    Teacher: David Moore received his master’s degree in American Studies from Boston College in 1966. He taught in the History Department at Newton North High School receiving the Charles Dana Meserve outstanding teacher award in 1993. His particular historical interests include classical Greece, American Studies, fin de siècle Europe, and the Holocaust.

  • POPULATING THE AMERICAS: A SCIENTIFIC DETECTIVE STORY

    Sessions 1 – 5. Starts March 14 When Europeans “discovered” America in the 15th century, they failed to realize that there already existed a thriving and diverse culture that included agricultural innovations crucial to feeding the world’s population today, and large cities that rivaled in size and culture anything Europe had to offer. The story of how the earliest indigenous settlers populated this world is a scientific detective story with many unanswered questions. The story continues to unfold as uncovered by a range of scientific disciplines from geology to astronomy, from chemistry to climatology. Join us for an adventure in science, mystery and discovery as we explore this remarkable tale together.

    Teacher: Frank Villa taught physics and ran his own company that designed laboratories. He has lectured on a range of scientific topics for many years.

  • STORIES OF CONFLICT AS SEEN THROUGH A NARRATOR’S LENS, PART XV

    We will discuss how narrators’ perspectives affect our appreciation of works including selected sonnets by Shakespeare. Our emphasis will be on The Handmaid’s Tale by Margaret Atwood and The Lincoln Highway by Amor Towles.

    Teacher: Helen Smith has taught at the Winsor School, Newton North and in Armenia, Hungary, Kyrgyzstan, the Republic of Georgia, Romania and Zambia. A Smith College graduate, she edits texts about writing and journalism. She is the president of the New England Scholastic Press Association.

  • WESTERN GUNSLINGERS: THE TRUTH BEHIND THE WESTERNS

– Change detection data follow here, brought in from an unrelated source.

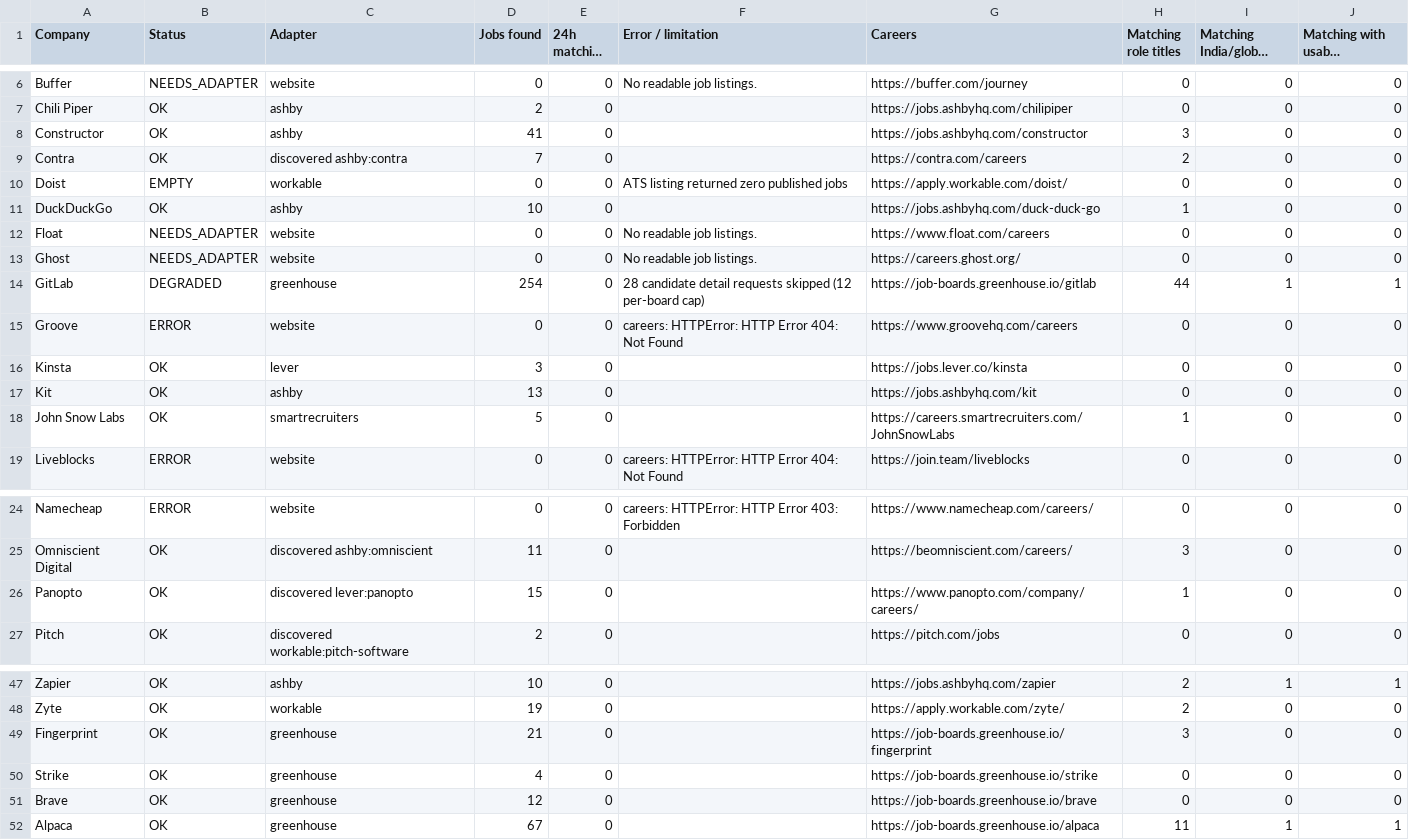
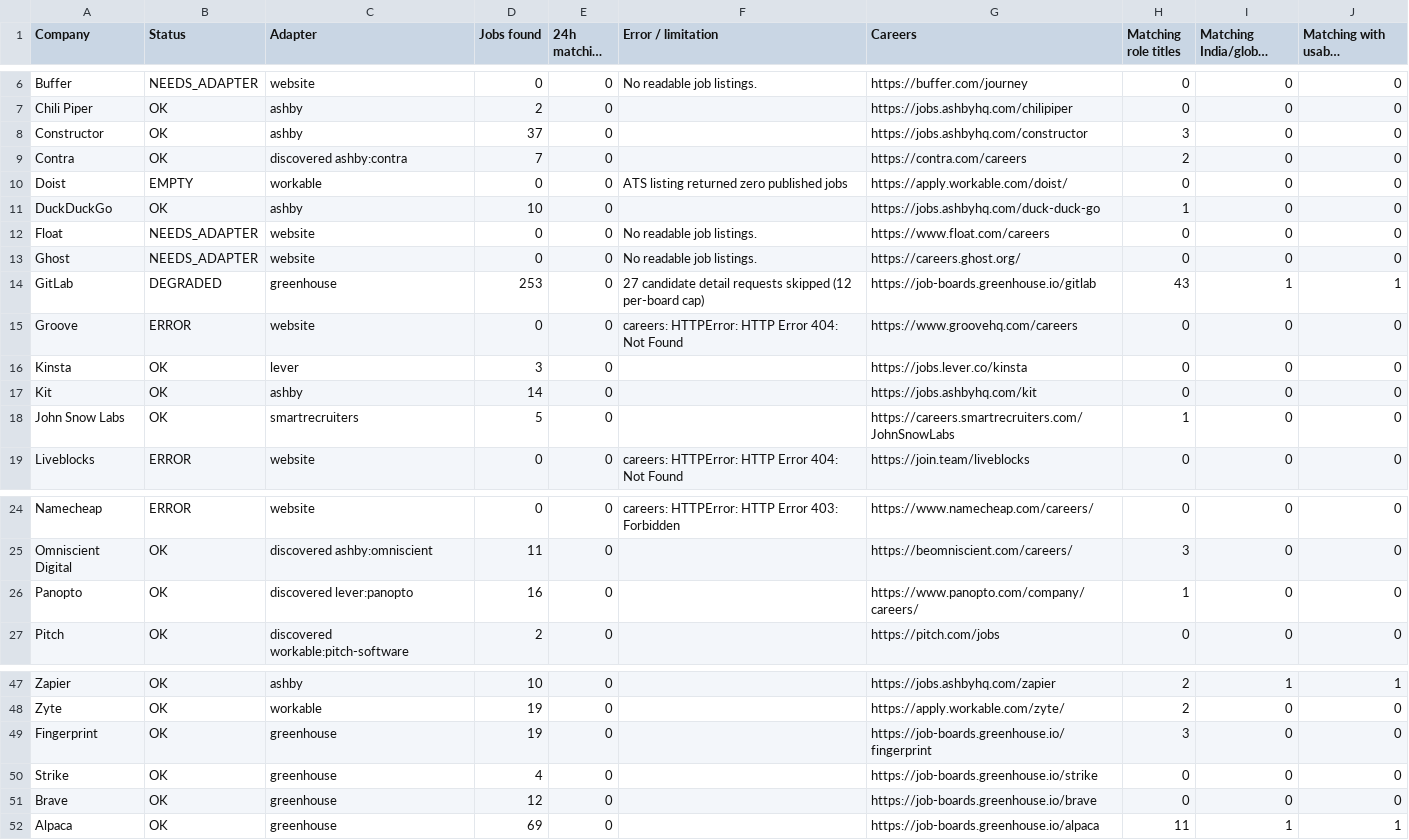
Before and after one commit to agampreetkaurwalia-arch/Remote-and-Impact, a CSV file: output/source_health.csv, drawn as a sheet; only a part is shown, gaps mark what is left out; long unchanged cells end in ….

```diff
--- a/output/source_health.csv
+++ b/output/source_health.csv
@@ -7,3 +7,3 @@ Buffer,NEEDS_ADAPTER,website,0,0,No readable job listings. ,https://buffer.com/j
 Chili Piper,OK,ashby,2,0,,https://jobs.ashbyhq.com/chilipiper,0,0,0
-Constructor,OK,ashby,41,0,,https://jobs.ashbyhq.com/constructor,3,0,0
+Constructor,OK,ashby,37,0,,https://jobs.ashbyhq.com/constructor,3,0,0
 Contra,OK,discovered ashby:contra,7,0,,https://contra.com/careers,2,0,0
@@ -13,6 +13,6 @@ Float,NEEDS_ADAPTER,website,0,0,No readable job listings. ,https://www.float.com
 Ghost,NEEDS_ADAPTER,website,0,0,No readable job listings. ,https://careers.ghost.org/,0,0,0
-GitLab,DEGRADED,greenhouse,254,0,28 candidate detail requests skipped (12 per-board cap),https://job-boards.greenhouse.io/gitlab,44,1,1
+GitLab,DEGRADED,greenhouse,253,0,27 candidate detail requests skipped (12 per-board cap),https://job-boards.greenhouse.io/gitlab,43,1,1
 Groove,ERROR,website,0,0,careers: HTTPError: HTTP Error 404: Not Found,https://www.groovehq.com/careers,0,0,0
 Kinsta,OK,lever,3,0,,https://jobs.lever.co/kinsta,0,0,0
-Kit,OK,ashby,13,0,,https://jobs.ashbyhq.com/kit,0,0,0
+Kit,OK,ashby,14,0,,https://jobs.ashbyhq.com/kit,0,0,0
 John Snow Labs,OK,smartrecruiters,5,0,,https://careers.smartrecruiters.com/JohnSnowLabs,1,0,0
@@ -25,3 +25,3 @@ Namecheap,ERROR,website,0,0,careers: HTTPError: HTTP Error 403: Forbidden,https:
 Omniscient Digital,OK,discovered ashby:omniscient,11,0,,https://beomniscient.com/careers/,3,0,0
-Panopto,OK,discovered lever:panopto,15,0,,https://www.panopto.com/company/careers/,1,0,0
+Panopto,OK,discovered lever:panopto,16,0,,https://www.panopto.com/company/careers/,1,0,0
 Pitch,OK,discovered workable:pitch-software,2,0,,https://pitch.com/jobs,0,0,0
@@ -48,5 +48,5 @@ Zapier,OK,ashby,10,0,,https://jobs.ashbyhq.com/zapier,2,1,1
 Zyte,OK,workable,19,0,,https://apply.workable.com/zyte/,2,0,0
-Fingerprint,OK,greenhouse,21,0,,https://job-boards.greenhouse.io/fingerprint,3,0,0
+Fingerprint,OK,greenhouse,19,0,,https://job-boards.greenhouse.io/fingerprint,3,0,0
 Strike,OK,greenhouse,4,0,,https://job-boards.greenhouse.io/strike,0,0,0
 Brave,OK,greenhouse,12,0,,https://job-boards.greenhouse.io/brave,0,0,0
-Alpaca,OK,greenhouse,67,0,,https://job-boards.greenhouse.io/alpaca,11,1,1
+Alpaca,OK,greenhouse,69,0,,https://job-boards.greenhouse.io/alpaca,11,1,1
```
Also changed, not shown: output/raw_jobs_audit.csv, output/role_audit.csv, 2 other files.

    This course consists of lectures on the life and times of gunslingers who lived in the American West in the late 19th century and are well known in American popular culture. The lectures consist of two series: five on the “Good Guys” and five on the “Bad Guys.” The Good Guys are Wild Bill Hickok, Wyatt Earp, Bat Masterson, Buffalo Bill Cody and Annie Oakley. The Bad Guys are Jesse James, Billy the Kid, Belle Starr, Black Bart and Butch Cassidy

    The American West has been portrayed extensively in movies and other media and subjected, on the one hand, to broad exaggeration, and, on the other, to a more recent tendency to uninformed debunking. The intent is to present the unvarnished truth, as far as it can be ascertained from historical records.

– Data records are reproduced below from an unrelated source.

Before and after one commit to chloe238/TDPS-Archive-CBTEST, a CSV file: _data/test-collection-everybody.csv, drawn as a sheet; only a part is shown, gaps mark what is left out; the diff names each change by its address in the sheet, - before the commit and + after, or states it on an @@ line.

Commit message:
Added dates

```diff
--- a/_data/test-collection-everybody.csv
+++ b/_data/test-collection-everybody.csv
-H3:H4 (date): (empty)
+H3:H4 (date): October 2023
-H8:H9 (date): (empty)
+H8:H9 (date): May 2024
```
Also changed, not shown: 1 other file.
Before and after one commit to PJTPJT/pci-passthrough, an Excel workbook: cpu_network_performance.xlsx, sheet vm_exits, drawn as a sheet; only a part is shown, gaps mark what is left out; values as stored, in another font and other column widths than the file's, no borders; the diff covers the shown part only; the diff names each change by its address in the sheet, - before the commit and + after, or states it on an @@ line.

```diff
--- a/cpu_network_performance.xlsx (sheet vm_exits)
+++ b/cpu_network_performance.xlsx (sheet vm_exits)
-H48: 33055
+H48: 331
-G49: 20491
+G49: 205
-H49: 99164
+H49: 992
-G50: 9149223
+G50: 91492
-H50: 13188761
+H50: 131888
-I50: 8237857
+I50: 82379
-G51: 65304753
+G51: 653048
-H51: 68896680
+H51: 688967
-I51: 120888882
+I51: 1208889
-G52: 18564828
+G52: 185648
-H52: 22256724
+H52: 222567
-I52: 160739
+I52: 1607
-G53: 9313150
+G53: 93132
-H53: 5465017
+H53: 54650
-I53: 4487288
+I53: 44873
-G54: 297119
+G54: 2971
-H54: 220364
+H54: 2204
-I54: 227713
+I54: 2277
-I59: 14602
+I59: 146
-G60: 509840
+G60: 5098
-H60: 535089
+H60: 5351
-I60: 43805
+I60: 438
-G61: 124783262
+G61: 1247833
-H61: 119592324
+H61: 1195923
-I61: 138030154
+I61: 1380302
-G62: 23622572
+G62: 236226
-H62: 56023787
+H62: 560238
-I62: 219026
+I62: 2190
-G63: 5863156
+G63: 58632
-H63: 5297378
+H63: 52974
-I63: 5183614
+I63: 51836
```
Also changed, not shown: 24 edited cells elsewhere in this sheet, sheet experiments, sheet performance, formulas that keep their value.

    Teacher: Daniel Seligman is a retired engineer, having worked for high technology firms in the Massachusetts Route 128 complex for three-and-a-half decades. His real love is the history of the American West, about which he has indulged in extensive readings and travels as well as publication of magazine articles on western historical figures.

  • WRITING YOUR STORY (Memoir, NOT autobiography)

    Maximum Enrollment: 20 If you enjoy writing and sharing stories of your life with a community of writers that will give you constructive feedback, this class may be for you. If you are writing a memoir or simply want to share your stories with your children and grandchildren, most writers find being part of the group inspires them to write more regularly. The best way to learn about memoir writing is to listen to other writers’ stories. Everything shared is confidential. Writing is done at home and shared in class. For those who can stay, the class extends to 1 p.m.

    Leader: Sue Edgecomb, retired from teaching for 35 years in the Wellesley schools, has participated in Amherst Writers and Artists workshops for 12 years. Her memoir, Clearing in the West: Navigating the Journey Through Loss, Grief and Healing, was published in July.